At the center of All About Downtown were children, hundreds of children with their parents and guardians having the last summer afternoon of the year – and when you’re that age, every year is pivotal. Clean, safe, fun – away from the TV and what not – how much of the enjoyable vibe can be attributed to the youngest amongst us? Otherwise, All About was just an off-beat flea market with beer vendors.

There was a register to vote tent. In October there is yet another election, a special one for Senate. Still no sign of Buono support anywhere by our Democratic city, alas. What was cool though was a guy in this tent busy painting a portrait of the street fair, art imitating a depiction of life. Jersey City, where art, like voting, is a considered a civic responsibility and a right.



Under a rainbow of canopies, the vendors were a mix of crafts, clothes and food, the latter being mainly local eateries with limited offerings, a great way to make some extra cash and promote  their restaurants. There seemed to be fewer corporate sponsors with vendors, but maybe appearance was more important than the factual. Still, there was a nice, local feel. A respite from the 6th Borough marketing mania Jersey City has been inspiring of late, especially by the private/public organizations who organized this event.  I can’t say I like the name, all about seems to be lazy slang that rankles the English major within.  All of what this place is was not represented, only cheerful and mild commerce. But then, who gets to define all. Experience the nice day and a collective good vibe in a place we call home. I wonder how much we have in common, besides (often inexplicably) loving Jersey City and you know, that is actually quite a lot. The place you live – the place you pass the time and endure the burden of mortality – encompasses an ever-increasing portion of your personal identity. We have to love Jersey City – who else will? Who else can?


Last year when the music ended at Barrow Street, a drum circle began that marched to grove street and where planned-impromptu drum circle erupted. As Slyvann Joyce and the Moment were still playing, the drum march started and there was a wild clash and meshing as the All About Downtown had a sudden cross purposes – if we stay for this raucous conclusion of an extraordinary hot set we miss the funky drum circle – alas, we missed only the opening beats or so, the overlap no longer than 10 minutes or so – but this was a different planning (although the Barrow Street stage was running late) at work. The event was shorter by a couplathree hours than last year’s, the drum circle less extended – although this year the drummers got to use the stage, adding a rocking flautist.  Turns out, the reason for the abbreviation this year is the approximately $10,000 required for the police and fire marshals state laws require for these events, especially when alcohol is served.
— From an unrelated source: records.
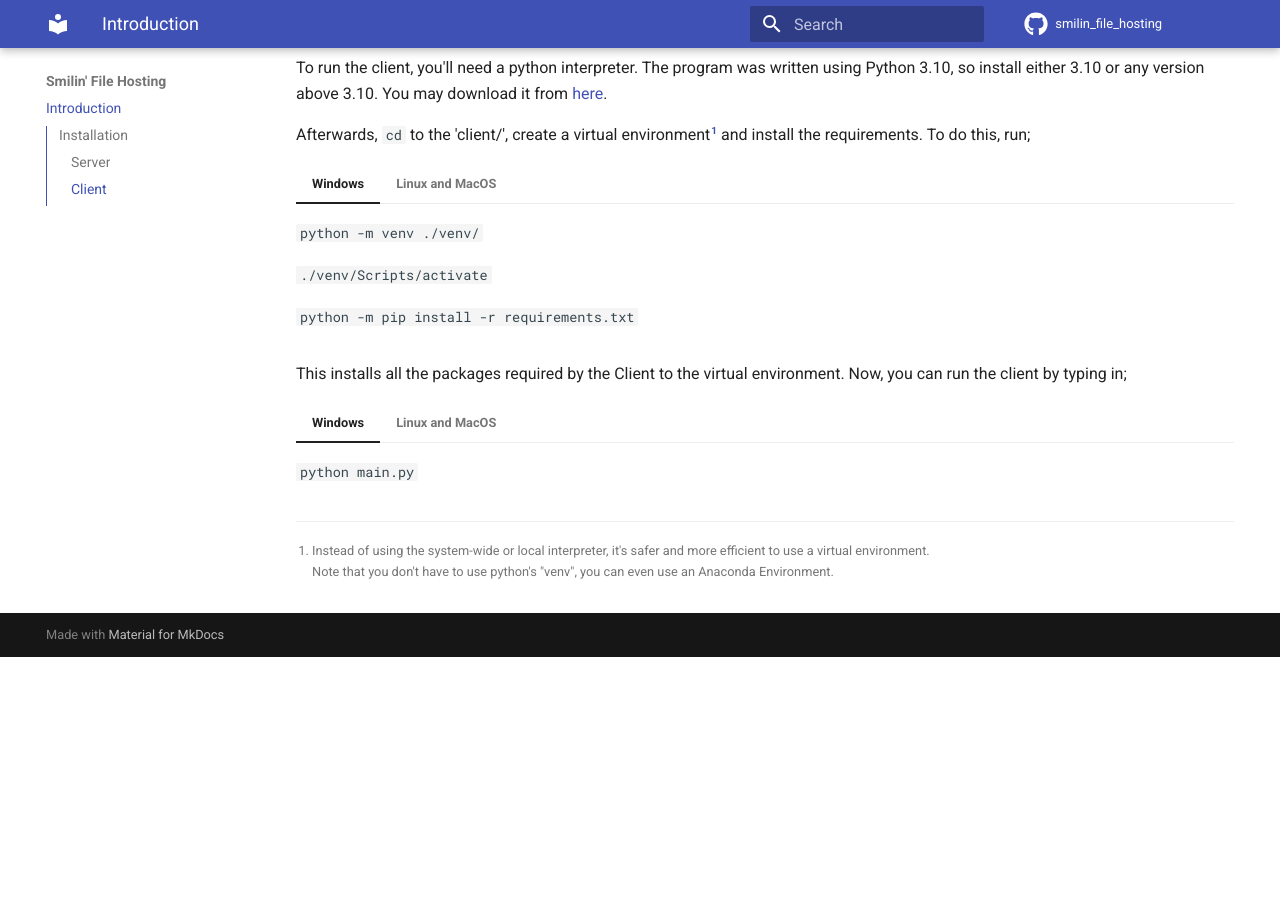
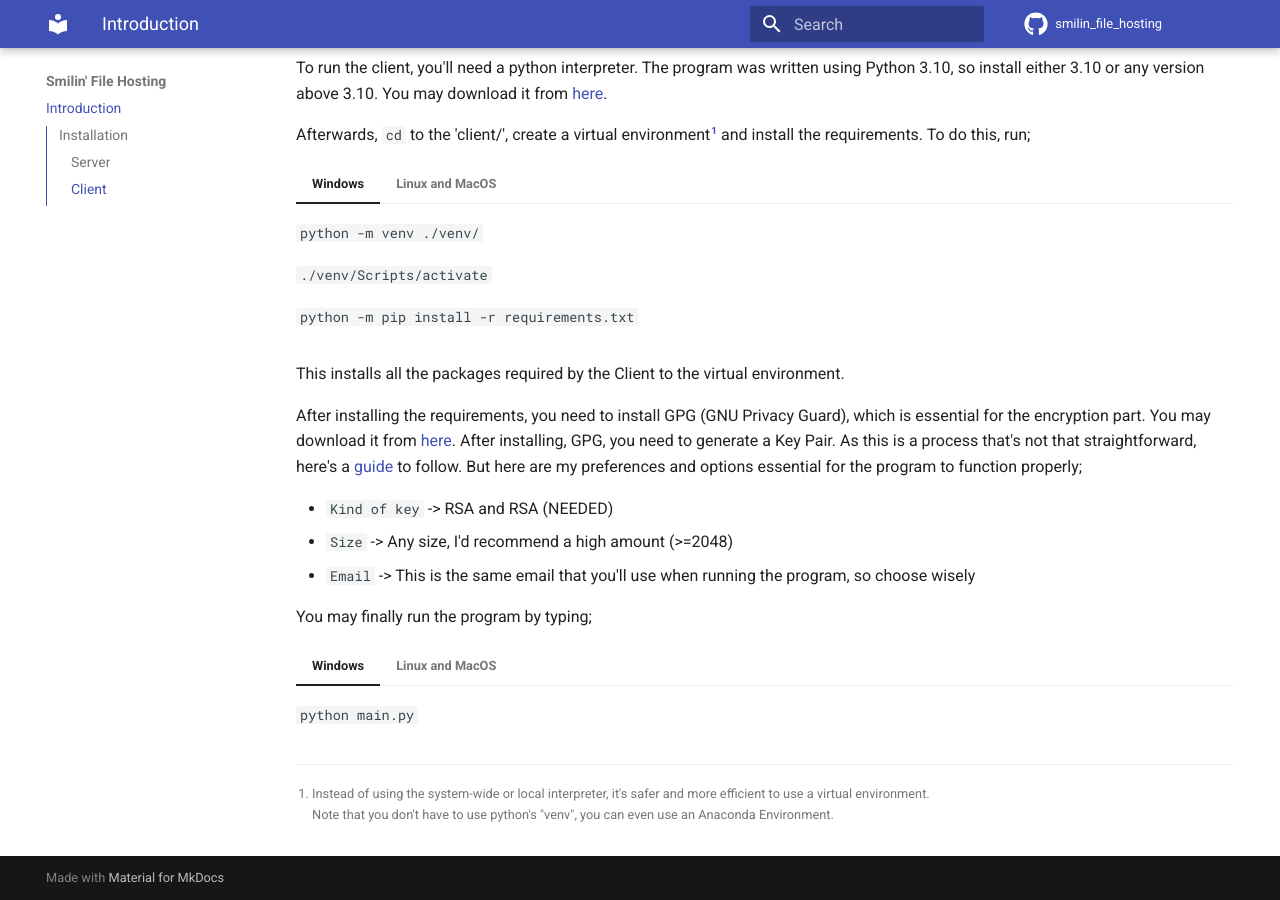
Before and after one commit to Smilin-Dominator/smilin_file_hosting, an MkDocs documentation site: the page built from docs/index.md, in a window 1280 px wide and 900 px high, scrolled down 839 px. Built offline with MkDocs 1.6.1 and Material for MkDocs 9.7.7, drawn with Linux system fonts in a browser that asks for light colours; comment, search, counter and statistics services are not loaded; before the commit the page ends 1496 px from its top, so only the background shows below that.

Commit message:
docs: Added GPG Section under client in index.md

```diff
--- a/docs/index.md
+++ b/docs/index.md
@@ -57,8 +57,18 @@ Afterwards, `cd` to the 'client/', create a virtual environment[^1] and install
 
     `python3 -m pip install -r requirements.txt`
 
-This installs all the packages required by the Client to the virtual environment. Now, you can run the client by
-typing in;
+This installs all the packages required by the Client to the virtual environment.
+
+After installing the requirements, you need to install GPG (GNU Privacy Guard), which is essential for the
+encryption part. You may download it from [here](https://gnupg.org/download/index.html). After installing, GPG, you
+need to generate a Key Pair. As this is a process that's not that straightforward, here's a [guide](https://www.redhat.com/sysadmin/creating-gpg-keypairs)
+to follow. But here are my preferences and options essential for the program to function properly;
+
+* `Kind of key` -> RSA and RSA (NEEDED)
+* `Size` -> Any size, I'd recommend a high amount (>=2048)
+* `Email` -> This is the same email that you'll use when running the program, so choose wisely
+
+You may finally run the program by typing;
 
 === "Windows"
 
```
I missed the drumming into darkness, but I had some things to do anyway. I may never get enough summer but I satisfied my street fair needs. Still, I stayed until the last thump and before then, children danced, adults danced. Hula hoops were gyrated. Hands were clapping.  Congas, bongos, whistles, tambourines, cowbells… the flute… noise being made, a rhythm shared, a beat advanced and in that moment summer felt forever.


No comments:

Post a Comment